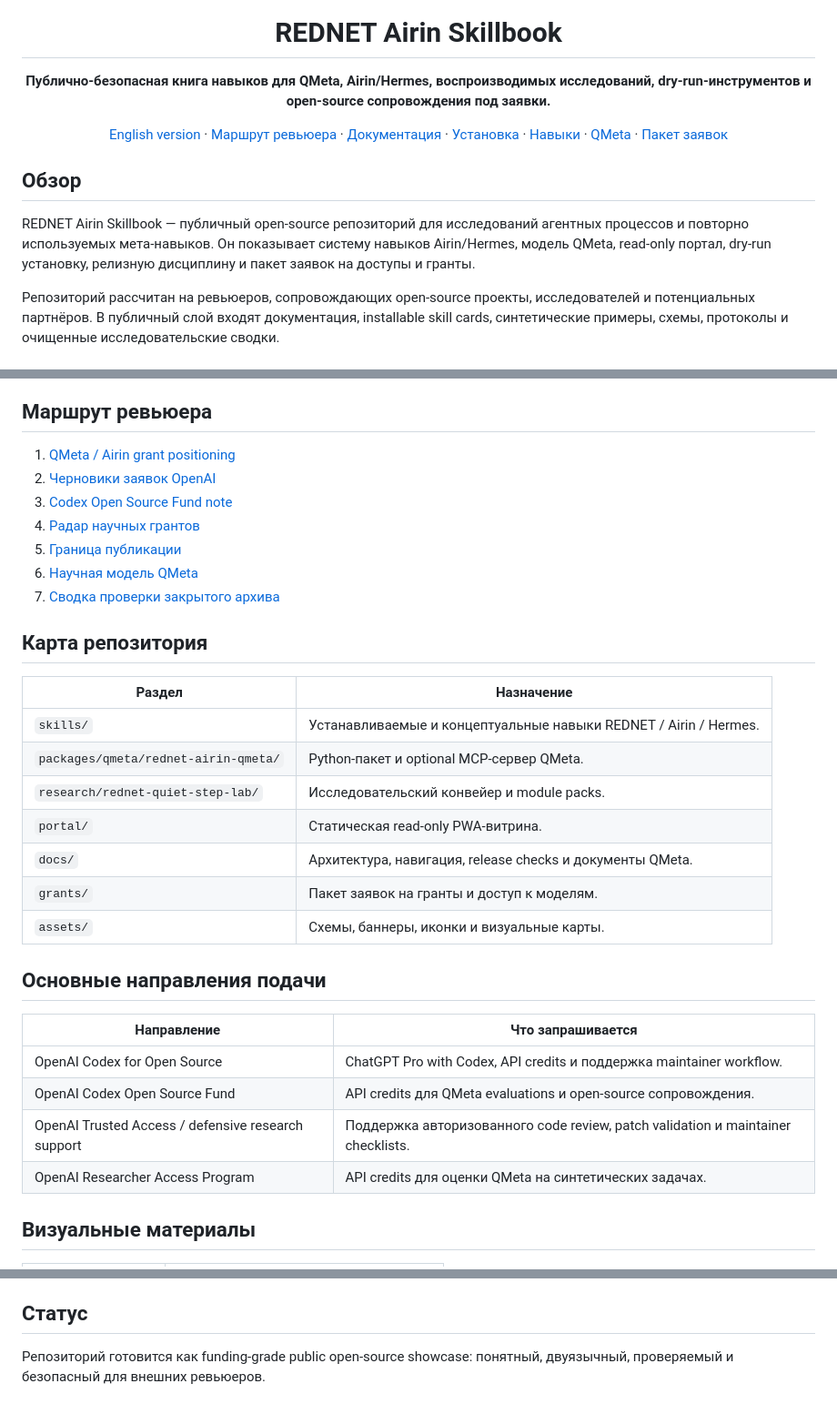
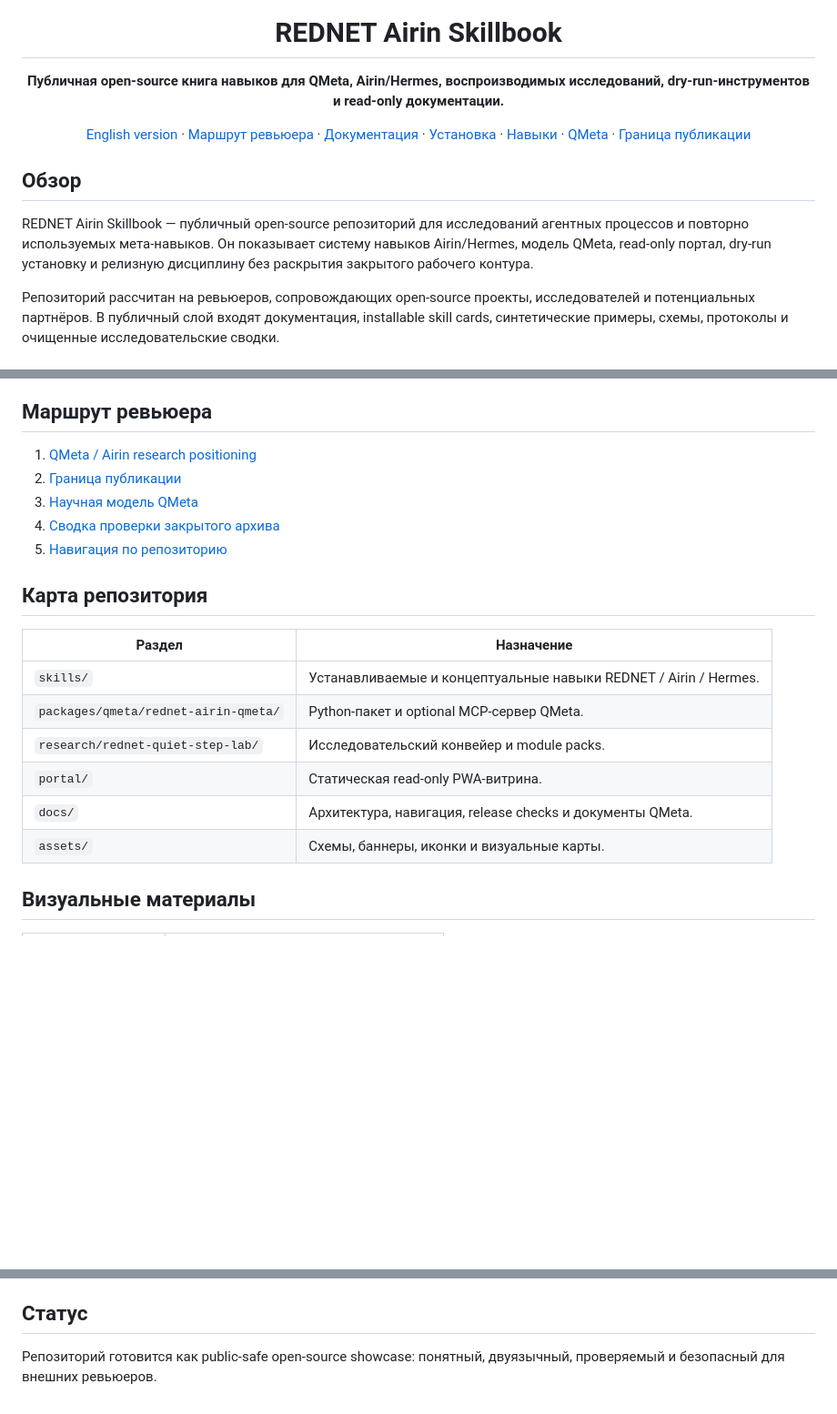
Before and after one commit to Xroft12/RedNet-Airin-skillbook-public, a Markdown page: README-RU.md, 3 parts joined by grey strips. Shown at 91% size. Drawn GitHub-style; blank space fills up the shorter version.

Commit message:
docs: clean Russian readme

```diff
--- a/README-RU.md
+++ b/README-RU.md
@@ -6,15 +6,15 @@
 
 # REDNET Airin Skillbook
 
-**Публично-безопасная книга навыков для QMeta, Airin/Hermes, воспроизводимых исследований, dry-run-инструментов и open-source сопровождения под заявки.**
+**Публичная open-source книга навыков для QMeta, Airin/Hermes, воспроизводимых исследований, dry-run-инструментов и read-only документации.**
 
-[English version](README-EN.md) · [Маршрут ревьюера](docs/reviewer-path.ru.md) · [Документация](docs/index.md) · [Установка](INSTALL.md) · [Навыки](docs/skills.md) · [QMeta](docs/qmeta-scientific-model.md) · [Пакет заявок](grants/README-RU.md)
+[English version](README-EN.md) · [Маршрут ревьюера](docs/reviewer-path.ru.md) · [Документация](docs/index.md) · [Установка](INSTALL.md) · [Навыки](docs/skills.md) · [QMeta](docs/qmeta-scientific-model.md) · [Граница публикации](docs/privacy-boundary.md)
 
 </div>
 
 ## Обзор
 
-REDNET Airin Skillbook — публичный open-source репозиторий для исследований агентных процессов и повторно используемых мета-навыков. Он показывает систему навыков Airin/Hermes, модель QMeta, read-only портал, dry-run установку, релизную дисциплину и пакет заявок на доступы и гранты.
+REDNET Airin Skillbook — публичный open-source репозиторий для исследований агентных процессов и повторно используемых мета-навыков. Он показывает систему навыков Airin/Hermes, модель QMeta, read-only портал, dry-run установку и релизную дисциплину без раскрытия закрытого рабочего контура.
 
 Репозиторий рассчитан на ревьюеров, сопровождающих open-source проекты, исследователей и потенциальных партнёров. В публичный слой входят документация, installable skill cards, синтетические примеры, схемы, протоколы и очищенные исследовательские сводки.
 
@@ -34,13 +34,11 @@ branching -> audit -> score -> council -> interference -> measure -> answer | sk
 
 ## Маршрут ревьюера
 
-1. [QMeta / Airin grant positioning](docs/qmeta-grant-positioning.ru-en.md)
-2. [Черновики заявок OpenAI](grants/openai-applications.ru.md)
-3. [Codex Open Source Fund note](grants/openai-codex-fund.md)
-4. [Радар научных грантов](grants/scientific-grant-radar.ru.md)
-5. [Граница публикации](docs/privacy-boundary.md)
-6. [Научная модель QMeta](docs/qmeta-scientific-model.md)
-7. [Сводка проверки закрытого архива](docs/closed-archive-audit-2026-06-27.ru-en.md)
+1. [QMeta / Airin research positioning](docs/qmeta-grant-positioning.ru-en.md)
+2. [Граница публикации](docs/privacy-boundary.md)
+3. [Научная модель QMeta](docs/qmeta-scientific-model.md)
+4. [Сводка проверки закрытого архива](docs/closed-archive-audit-2026-06-27.ru-en.md)
+5. [Навигация по репозиторию](docs/navigation.md)
 
 ## Карта репозитория
 
@@ -51,17 +49,7 @@ branching -> audit -> score -> council -> interference -> measure -> answer | sk
 | `research/rednet-quiet-step-lab/` | Исследовательский конвейер и module packs. |
 | `portal/` | Статическая read-only PWA-витрина. |
 | `docs/` | Архитектура, навигация, release checks и документы QMeta. |
-| `grants/` | Пакет заявок на гранты и доступ к моделям. |
 | `assets/` | Схемы, баннеры, иконки и визуальные карты. |
-
-## Основные направления подачи
-
-| Направление | Что запрашивается |
-|---|---|
-| OpenAI Codex for Open Source | ChatGPT Pro with Codex, API credits и поддержка maintainer workflow. |
-| OpenAI Codex Open Source Fund | API credits для QMeta evaluations и open-source сопровождения. |
-| OpenAI Trusted Access / defensive research support | Поддержка авторизованного code review, patch validation и maintainer checklists. |
-| OpenAI Researcher Access Program | API credits для оценки QMeta на синтетических задачах. |
 
 ## Визуальные материалы
 
@@ -87,4 +75,4 @@ python -m http.server 8795
 
 ## Статус
 
-Репозиторий готовится как funding-grade public open-source showcase: понятный, двуязычный, проверяемый и безопасный для внешних ревьюеров.
+Репозиторий готовится как public-safe open-source showcase: понятный, двуязычный, проверяемый и безопасный для внешних ревьюеров.
```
====
- [What the task asks]
From the data above, copy each line where the string "Codex" appears.

- [Solution for this problem]
-3. [Codex Open Source Fund note](grants/openai-codex-fund.md)
-| OpenAI Codex for Open Source | ChatGPT Pro with Codex, API credits и поддержка maintainer workflow. |
-| OpenAI Codex Open Source Fund | API credits для QMeta evaluations и open-source сопровождения. |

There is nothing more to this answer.